WHAT YOU ARE ASKED TO DO
Produce an exact copy of all records below.

GIVEN DATA
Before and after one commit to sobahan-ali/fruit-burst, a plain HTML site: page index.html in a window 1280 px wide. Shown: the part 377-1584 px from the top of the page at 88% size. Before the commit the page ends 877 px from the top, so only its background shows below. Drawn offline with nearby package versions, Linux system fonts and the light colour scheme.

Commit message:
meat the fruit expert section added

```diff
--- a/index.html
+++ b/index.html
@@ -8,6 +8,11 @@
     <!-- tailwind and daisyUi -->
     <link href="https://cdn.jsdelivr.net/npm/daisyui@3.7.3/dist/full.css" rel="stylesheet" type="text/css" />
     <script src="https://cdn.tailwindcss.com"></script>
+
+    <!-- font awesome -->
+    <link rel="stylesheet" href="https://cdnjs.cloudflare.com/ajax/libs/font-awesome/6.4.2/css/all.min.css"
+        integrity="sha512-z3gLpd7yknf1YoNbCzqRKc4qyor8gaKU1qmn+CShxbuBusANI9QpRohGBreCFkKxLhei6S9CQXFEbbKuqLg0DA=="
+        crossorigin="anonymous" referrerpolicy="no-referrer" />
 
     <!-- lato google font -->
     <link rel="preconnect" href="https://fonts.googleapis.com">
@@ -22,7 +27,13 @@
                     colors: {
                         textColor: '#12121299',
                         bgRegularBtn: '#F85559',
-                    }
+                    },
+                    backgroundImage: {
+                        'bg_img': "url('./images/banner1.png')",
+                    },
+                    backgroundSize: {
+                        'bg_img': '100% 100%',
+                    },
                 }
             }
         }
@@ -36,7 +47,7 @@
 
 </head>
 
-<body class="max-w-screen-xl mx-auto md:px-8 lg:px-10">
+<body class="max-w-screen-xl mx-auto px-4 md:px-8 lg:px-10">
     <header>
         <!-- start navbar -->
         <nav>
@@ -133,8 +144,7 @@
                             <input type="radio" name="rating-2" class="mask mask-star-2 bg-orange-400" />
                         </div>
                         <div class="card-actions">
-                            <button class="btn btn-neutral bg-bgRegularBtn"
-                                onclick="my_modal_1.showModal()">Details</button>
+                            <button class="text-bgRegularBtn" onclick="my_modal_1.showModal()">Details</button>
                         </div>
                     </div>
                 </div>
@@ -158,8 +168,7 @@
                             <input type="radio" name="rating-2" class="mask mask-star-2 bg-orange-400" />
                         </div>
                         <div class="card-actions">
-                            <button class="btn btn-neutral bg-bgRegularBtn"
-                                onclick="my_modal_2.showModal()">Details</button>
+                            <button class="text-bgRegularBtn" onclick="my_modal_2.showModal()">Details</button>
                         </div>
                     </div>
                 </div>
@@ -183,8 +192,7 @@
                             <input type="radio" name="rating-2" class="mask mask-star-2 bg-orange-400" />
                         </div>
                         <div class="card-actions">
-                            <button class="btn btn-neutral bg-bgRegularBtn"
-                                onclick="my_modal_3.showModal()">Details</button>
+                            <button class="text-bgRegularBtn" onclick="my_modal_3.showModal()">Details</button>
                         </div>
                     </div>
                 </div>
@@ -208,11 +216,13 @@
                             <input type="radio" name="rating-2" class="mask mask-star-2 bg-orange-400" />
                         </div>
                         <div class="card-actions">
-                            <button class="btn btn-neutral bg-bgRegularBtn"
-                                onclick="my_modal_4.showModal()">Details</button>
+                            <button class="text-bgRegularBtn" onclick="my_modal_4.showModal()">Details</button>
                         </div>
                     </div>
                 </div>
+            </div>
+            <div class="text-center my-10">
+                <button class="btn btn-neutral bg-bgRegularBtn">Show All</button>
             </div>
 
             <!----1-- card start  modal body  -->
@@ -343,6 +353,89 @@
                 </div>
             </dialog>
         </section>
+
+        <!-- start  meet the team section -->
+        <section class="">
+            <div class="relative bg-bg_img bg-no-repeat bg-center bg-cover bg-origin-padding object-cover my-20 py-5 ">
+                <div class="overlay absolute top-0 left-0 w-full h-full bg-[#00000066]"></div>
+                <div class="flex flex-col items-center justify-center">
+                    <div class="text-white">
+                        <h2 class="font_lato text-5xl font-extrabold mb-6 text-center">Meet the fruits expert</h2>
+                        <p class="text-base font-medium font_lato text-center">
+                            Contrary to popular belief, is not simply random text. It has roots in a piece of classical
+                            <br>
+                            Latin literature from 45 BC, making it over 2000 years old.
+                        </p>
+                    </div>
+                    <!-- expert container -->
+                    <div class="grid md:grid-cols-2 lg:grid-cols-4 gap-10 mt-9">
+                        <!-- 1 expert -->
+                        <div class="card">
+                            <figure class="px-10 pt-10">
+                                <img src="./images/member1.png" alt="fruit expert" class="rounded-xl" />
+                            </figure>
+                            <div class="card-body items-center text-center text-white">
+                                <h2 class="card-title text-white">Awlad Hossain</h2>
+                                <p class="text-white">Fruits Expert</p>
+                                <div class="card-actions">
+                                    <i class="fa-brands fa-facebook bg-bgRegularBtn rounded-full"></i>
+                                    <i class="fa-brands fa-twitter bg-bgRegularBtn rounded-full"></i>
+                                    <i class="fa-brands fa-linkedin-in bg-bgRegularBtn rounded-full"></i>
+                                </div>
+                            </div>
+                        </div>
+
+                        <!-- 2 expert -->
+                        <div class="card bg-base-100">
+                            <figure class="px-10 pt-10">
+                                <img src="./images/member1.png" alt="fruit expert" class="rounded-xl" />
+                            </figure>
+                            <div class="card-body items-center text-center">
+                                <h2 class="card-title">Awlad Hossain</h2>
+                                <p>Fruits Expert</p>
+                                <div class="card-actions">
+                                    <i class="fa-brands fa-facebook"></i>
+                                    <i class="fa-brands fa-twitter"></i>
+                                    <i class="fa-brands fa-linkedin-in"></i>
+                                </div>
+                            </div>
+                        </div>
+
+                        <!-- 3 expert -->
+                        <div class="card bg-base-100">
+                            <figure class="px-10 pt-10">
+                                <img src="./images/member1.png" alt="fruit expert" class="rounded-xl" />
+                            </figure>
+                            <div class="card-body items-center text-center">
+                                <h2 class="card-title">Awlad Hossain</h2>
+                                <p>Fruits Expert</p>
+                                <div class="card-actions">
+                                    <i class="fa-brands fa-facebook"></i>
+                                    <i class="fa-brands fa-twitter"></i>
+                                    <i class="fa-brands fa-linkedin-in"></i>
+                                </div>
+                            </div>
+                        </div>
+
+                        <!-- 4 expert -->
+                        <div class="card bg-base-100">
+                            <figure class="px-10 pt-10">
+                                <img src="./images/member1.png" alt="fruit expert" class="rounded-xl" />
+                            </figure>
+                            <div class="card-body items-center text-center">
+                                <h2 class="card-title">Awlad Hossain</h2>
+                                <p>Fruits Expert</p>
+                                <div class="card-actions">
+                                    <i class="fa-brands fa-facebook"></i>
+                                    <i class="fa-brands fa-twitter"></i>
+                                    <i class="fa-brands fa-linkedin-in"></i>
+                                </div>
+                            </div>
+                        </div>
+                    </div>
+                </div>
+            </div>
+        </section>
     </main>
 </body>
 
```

REPLY TO THE EXERCISE
Before and after one commit to sobahan-ali/fruit-burst, a plain HTML site: page index.html in a window 1280 px wide. Shown: the part 377-1584 px from the top of the page at 88% size. Before the commit the page ends 877 px from the top, so only its background shows below. Drawn offline with nearby package versions, Linux system fonts and the light colour scheme.

Commit message:
meat the fruit expert section added

```diff
--- a/index.html
+++ b/index.html
@@ -8,6 +8,11 @@
     <!-- tailwind and daisyUi -->
     <link href="https://cdn.jsdelivr.net/npm/daisyui@3.7.3/dist/full.css" rel="stylesheet" type="text/css" />
     <script src="https://cdn.tailwindcss.com"></script>
+
+    <!-- font awesome -->
+    <link rel="stylesheet" href="https://cdnjs.cloudflare.com/ajax/libs/font-awesome/6.4.2/css/all.min.css"
+        integrity="sha512-z3gLpd7yknf1YoNbCzqRKc4qyor8gaKU1qmn+CShxbuBusANI9QpRohGBreCFkKxLhei6S9CQXFEbbKuqLg0DA=="
+        crossorigin="anonymous" referrerpolicy="no-referrer" />
 
     <!-- lato google font -->
     <link rel="preconnect" href="https://fonts.googleapis.com">
@@ -22,7 +27,13 @@
                     colors: {
                         textColor: '#12121299',
                         bgRegularBtn: '#F85559',
-                    }
+                    },
+                    backgroundImage: {
+                        'bg_img': "url('./images/banner1.png')",
+                    },
+                    backgroundSize: {
+                        'bg_img': '100% 100%',
+                    },
                 }
             }
         }
@@ -36,7 +47,7 @@
 
 </head>
 
-<body class="max-w-screen-xl mx-auto md:px-8 lg:px-10">
+<body class="max-w-screen-xl mx-auto px-4 md:px-8 lg:px-10">
     <header>
         <!-- start navbar -->
         <nav>
@@ -133,8 +144,7 @@
                             <input type="radio" name="rating-2" class="mask mask-star-2 bg-orange-400" />
                         </div>
                         <div class="card-actions">
-                            <button class="btn btn-neutral bg-bgRegularBtn"
-                                onclick="my_modal_1.showModal()">Details</button>
+                            <button class="text-bgRegularBtn" onclick="my_modal_1.showModal()">Details</button>
                         </div>
                     </div>
                 </div>
@@ -158,8 +168,7 @@
                             <input type="radio" name="rating-2" class="mask mask-star-2 bg-orange-400" />
                         </div>
                         <div class="card-actions">
-                            <button class="btn btn-neutral bg-bgRegularBtn"
-                                onclick="my_modal_2.showModal()">Details</button>
+                            <button class="text-bgRegularBtn" onclick="my_modal_2.showModal()">Details</button>
                         </div>
                     </div>
                 </div>
@@ -183,8 +192,7 @@
                             <input type="radio" name="rating-2" class="mask mask-star-2 bg-orange-400" />
                         </div>
                         <div class="card-actions">
-                            <button class="btn btn-neutral bg-bgRegularBtn"
-                                onclick="my_modal_3.showModal()">Details</button>
+                            <button class="text-bgRegularBtn" onclick="my_modal_3.showModal()">Details</button>
                         </div>
                     </div>
                 </div>
@@ -208,11 +216,13 @@
                             <input type="radio" name="rating-2" class="mask mask-star-2 bg-orange-400" />
                         </div>
                         <div class="card-actions">
-                            <button class="btn btn-neutral bg-bgRegularBtn"
-                                onclick="my_modal_4.showModal()">Details</button>
+                            <button class="text-bgRegularBtn" onclick="my_modal_4.showModal()">Details</button>
                         </div>
                     </div>
                 </div>
+            </div>
+            <div class="text-center my-10">
+                <button class="btn btn-neutral bg-bgRegularBtn">Show All</button>
             </div>
 
             <!----1-- card start  modal body  -->
@@ -343,6 +353,89 @@
                 </div>
             </dialog>
         </section>
+
+        <!-- start  meet the team section -->
+        <section class="">
+            <div class="relative bg-bg_img bg-no-repeat bg-center bg-cover bg-origin-padding object-cover my-20 py-5 ">
+                <div class="overlay absolute top-0 left-0 w-full h-full bg-[#00000066]"></div>
+                <div class="flex flex-col items-center justify-center">
+                    <div class="text-white">
+                        <h2 class="font_lato text-5xl font-extrabold mb-6 text-center">Meet the fruits expert</h2>
+                        <p class="text-base font-medium font_lato text-center">
+                            Contrary to popular belief, is not simply random text. It has roots in a piece of classical
+                            <br>
+                            Latin literature from 45 BC, making it over 2000 years old.
+                        </p>
+                    </div>
+                    <!-- expert container -->
+                    <div class="grid md:grid-cols-2 lg:grid-cols-4 gap-10 mt-9">
+                        <!-- 1 expert -->
+                        <div class="card">
+                            <figure class="px-10 pt-10">
+                                <img src="./images/member1.png" alt="fruit expert" class="rounded-xl" />
+                            </figure>
+                            <div class="card-body items-center text-center text-white">
+                                <h2 class="card-title text-white">Awlad Hossain</h2>
+                                <p class="text-white">Fruits Expert</p>
+                                <div class="card-actions">
+                                    <i class="fa-brands fa-facebook bg-bgRegularBtn rounded-full"></i>
+                                    <i class="fa-brands fa-twitter bg-bgRegularBtn rounded-full"></i>
+                                    <i class="fa-brands fa-linkedin-in bg-bgRegularBtn rounded-full"></i>
+                                </div>
+                            </div>
+                        </div>
+
+                        <!-- 2 expert -->
+                        <div class="card bg-base-100">
+                            <figure class="px-10 pt-10">
+                                <img src="./images/member1.png" alt="fruit expert" class="rounded-xl" />
+                            </figure>
+                            <div class="card-body items-center text-center">
+                                <h2 class="card-title">Awlad Hossain</h2>
+                                <p>Fruits Expert</p>
+                                <div class="card-actions">
+                                    <i class="fa-brands fa-facebook"></i>
+                                    <i class="fa-brands fa-twitter"></i>
+                                    <i class="fa-brands fa-linkedin-in"></i>
+                                </div>
+                            </div>
+                        </div>
+
+                        <!-- 3 expert -->
+                        <div class="card bg-base-100">
+                            <figure class="px-10 pt-10">
+                                <img src="./images/member1.png" alt="fruit expert" class="rounded-xl" />
+                            </figure>
+                            <div class="card-body items-center text-center">
+                                <h2 class="card-title">Awlad Hossain</h2>
+                                <p>Fruits Expert</p>
+                                <div class="card-actions">
+                                    <i class="fa-brands fa-facebook"></i>
+                                    <i class="fa-brands fa-twitter"></i>
+                                    <i class="fa-brands fa-linkedin-in"></i>
+                                </div>
+                            </div>
+                        </div>
+
+                        <!-- 4 expert -->
+                        <div class="card bg-base-100">
+                            <figure class="px-10 pt-10">
+                                <img src="./images/member1.png" alt="fruit expert" class="rounded-xl" />
+                            </figure>
+                            <div class="card-body items-center text-center">
+                                <h2 class="card-title">Awlad Hossain</h2>
+                                <p>Fruits Expert</p>
+                                <div class="card-actions">
+                                    <i class="fa-brands fa-facebook"></i>
+                                    <i class="fa-brands fa-twitter"></i>
+                                    <i class="fa-brands fa-linkedin-in"></i>
+                                </div>
+                            </div>
+                        </div>
+                    </div>
+                </div>
+            </div>
+        </section>
     </main>
 </body>
 
```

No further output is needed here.